*** Begin section ***

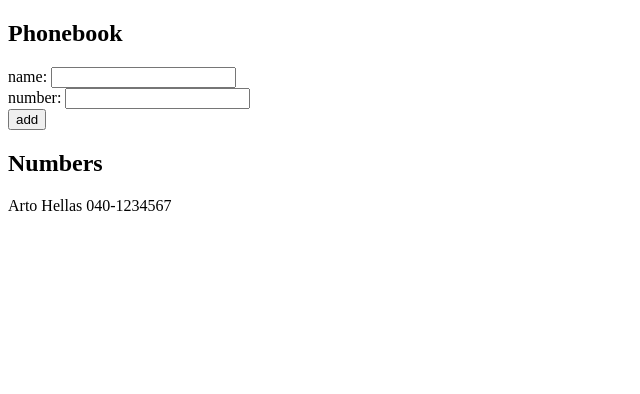
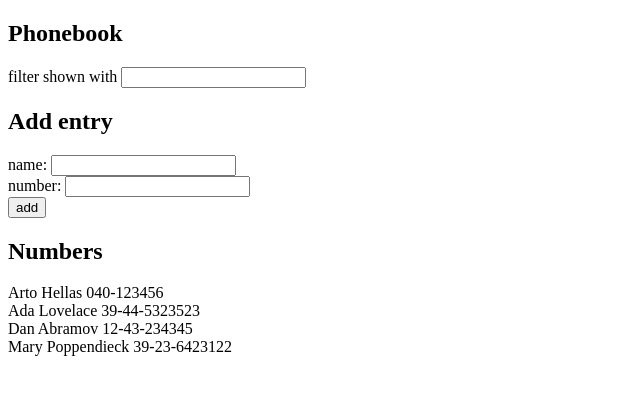
Before and after one commit to mattNeumayer/fullstackopen2020exercises, a React (Create React App) app in the folder part2/phonebook/: page / in a window 1280 px wide. Shown: the top 394 px of the page, without its empty margins (0-640 px from the left). Built offline with nearby package versions, Linux system fonts and the light colour scheme; the HTML template or start-up script is replaced by a standard one.

Commit message:
Part 2b: exercise 2.9

```diff
--- a/part2/phonebook/src/App.js
+++ b/part2/phonebook/src/App.js
@@ -1,42 +1,60 @@
 import React, { useState } from 'react'
 
 const DisplayEntry = ({ person }) => (
-    <div key={person.name}> {person.name} {person.number} </div>
+  <div> {person.name} {person.number} </div>
 )
 
 const App = () => {
-  const [ persons, setPersons ] = useState([
-    { name: 'Arto Hellas', number: '040-1234567'}
+  const [persons, setPersons] = useState([
+    { name: 'Arto Hellas', number: '040-123456' },
+    { name: 'Ada Lovelace', number: '39-44-5323523' },
+    { name: 'Dan Abramov', number: '12-43-234345' },
+    { name: 'Mary Poppendieck', number: '39-23-6423122' }
   ])
-  const [ newName, setNewName ] = useState('')
-  const [ newNumber, setNewNumber ] = useState('')
+
+  const [newName, setNewName] = useState('')
+  const [newNumber, setNewNumber] = useState('')
+  const [filterStr, setFilter] = useState('')
 
   const addEntry = (event) => {
     event.preventDefault()
 
-    if (persons.some(p => p.name == newName)) {
-        alert(`${newName} is already added to phonebook`)
-        return
+    if (persons.some(p => p.name === newName)) {
+      alert(`${newName} is already added to phonebook`)
+      return
     }
 
-    const newPerson = {name: newName, number: newNumber}
+    const newPerson = { name: newName, number: newNumber }
     setPersons(persons.concat(newPerson))
   }
 
-  const handleChangeNewName   = (event) => setNewName(event.target.value)
+  const handleChangeNewName = (event) => setNewName(event.target.value)
   const handleChangeNewNumber = (event) => setNewNumber(event.target.value)
+  const handleChangeFilter = (event) => setFilter(event.target.value)
+
+  if (filterStr !== '') {
+    var filteredPersons = persons.filter(p =>
+      p.name.toLocaleLowerCase().includes(filterStr.toLocaleLowerCase())
+    )
+  } else {
+    var filteredPersons = persons
+  }
 
   return (
     <div>
       <h2>Phonebook</h2>
+
+      <div>filter shown with <input onChange={handleChangeFilter} /></div>
+
+      <h2>Add entry</h2>
       <form onSubmit={addEntry}>
         <div>name: <input onChange={handleChangeNewName} /></div>
-        <div>number: <input  onChange={handleChangeNewNumber} /></div>
+        <div>number: <input onChange={handleChangeNewNumber} /></div>
         <div><button type="submit">add</button></div>
       </form>
 
       <h2>Numbers</h2>
-      {persons.map(p => <DisplayEntry person={p} /> )}
+      {filteredPersons.map(p => <DisplayEntry key={p.name} person={p} />)}
 
     </div>
   )
```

*** End section ***

**WHAT YOU NEED TO DO**:
Word for word, repeat the material above and drop the pictures.

**SOLVED PROBLEM**:
Before and after one commit to mattNeumayer/fullstackopen2020exercises, a React (Create React App) app in the folder part2/phonebook/: page / in a window 1280 px wide. Shown: the top 394 px of the page, without its empty margins (0-640 px from the left). Built offline with nearby package versions, Linux system fonts and the light colour scheme; the HTML template or start-up script is replaced by a standard one.

Commit message:
Part 2b: exercise 2.9

```diff
--- a/part2/phonebook/src/App.js
+++ b/part2/phonebook/src/App.js
@@ -1,42 +1,60 @@
 import React, { useState } from 'react'
 
 const DisplayEntry = ({ person }) => (
-    <div key={person.name}> {person.name} {person.number} </div>
+  <div> {person.name} {person.number} </div>
 )
 
 const App = () => {
-  const [ persons, setPersons ] = useState([
-    { name: 'Arto Hellas', number: '040-1234567'}
+  const [persons, setPersons] = useState([
+    { name: 'Arto Hellas', number: '040-123456' },
+    { name: 'Ada Lovelace', number: '39-44-5323523' },
+    { name: 'Dan Abramov', number: '12-43-234345' },
+    { name: 'Mary Poppendieck', number: '39-23-6423122' }
   ])
-  const [ newName, setNewName ] = useState('')
-  const [ newNumber, setNewNumber ] = useState('')
+
+  const [newName, setNewName] = useState('')
+  const [newNumber, setNewNumber] = useState('')
+  const [filterStr, setFilter] = useState('')
 
   const addEntry = (event) => {
     event.preventDefault()
 
-    if (persons.some(p => p.name == newName)) {
-        alert(`${newName} is already added to phonebook`)
-        return
+    if (persons.some(p => p.name === newName)) {
+      alert(`${newName} is already added to phonebook`)
+      return
     }
 
-    const newPerson = {name: newName, number: newNumber}
+    const newPerson = { name: newName, number: newNumber }
     setPersons(persons.concat(newPerson))
   }
 
-  const handleChangeNewName   = (event) => setNewName(event.target.value)
+  const handleChangeNewName = (event) => setNewName(event.target.value)
   const handleChangeNewNumber = (event) => setNewNumber(event.target.value)
+  const handleChangeFilter = (event) => setFilter(event.target.value)
+
+  if (filterStr !== '') {
+    var filteredPersons = persons.filter(p =>
+      p.name.toLocaleLowerCase().includes(filterStr.toLocaleLowerCase())
+    )
+  } else {
+    var filteredPersons = persons
+  }
 
   return (
     <div>
       <h2>Phonebook</h2>
+
+      <div>filter shown with <input onChange={handleChangeFilter} /></div>
+
+      <h2>Add entry</h2>
       <form onSubmit={addEntry}>
         <div>name: <input onChange={handleChangeNewName} /></div>
-        <div>number: <input  onChange={handleChangeNewNumber} /></div>
+        <div>number: <input onChange={handleChangeNewNumber} /></div>
         <div><button type="submit">add</button></div>
       </form>
 
       <h2>Numbers</h2>
-      {persons.map(p => <DisplayEntry person={p} /> )}
+      {filteredPersons.map(p => <DisplayEntry key={p.name} person={p} />)}
 
     </div>
   )
```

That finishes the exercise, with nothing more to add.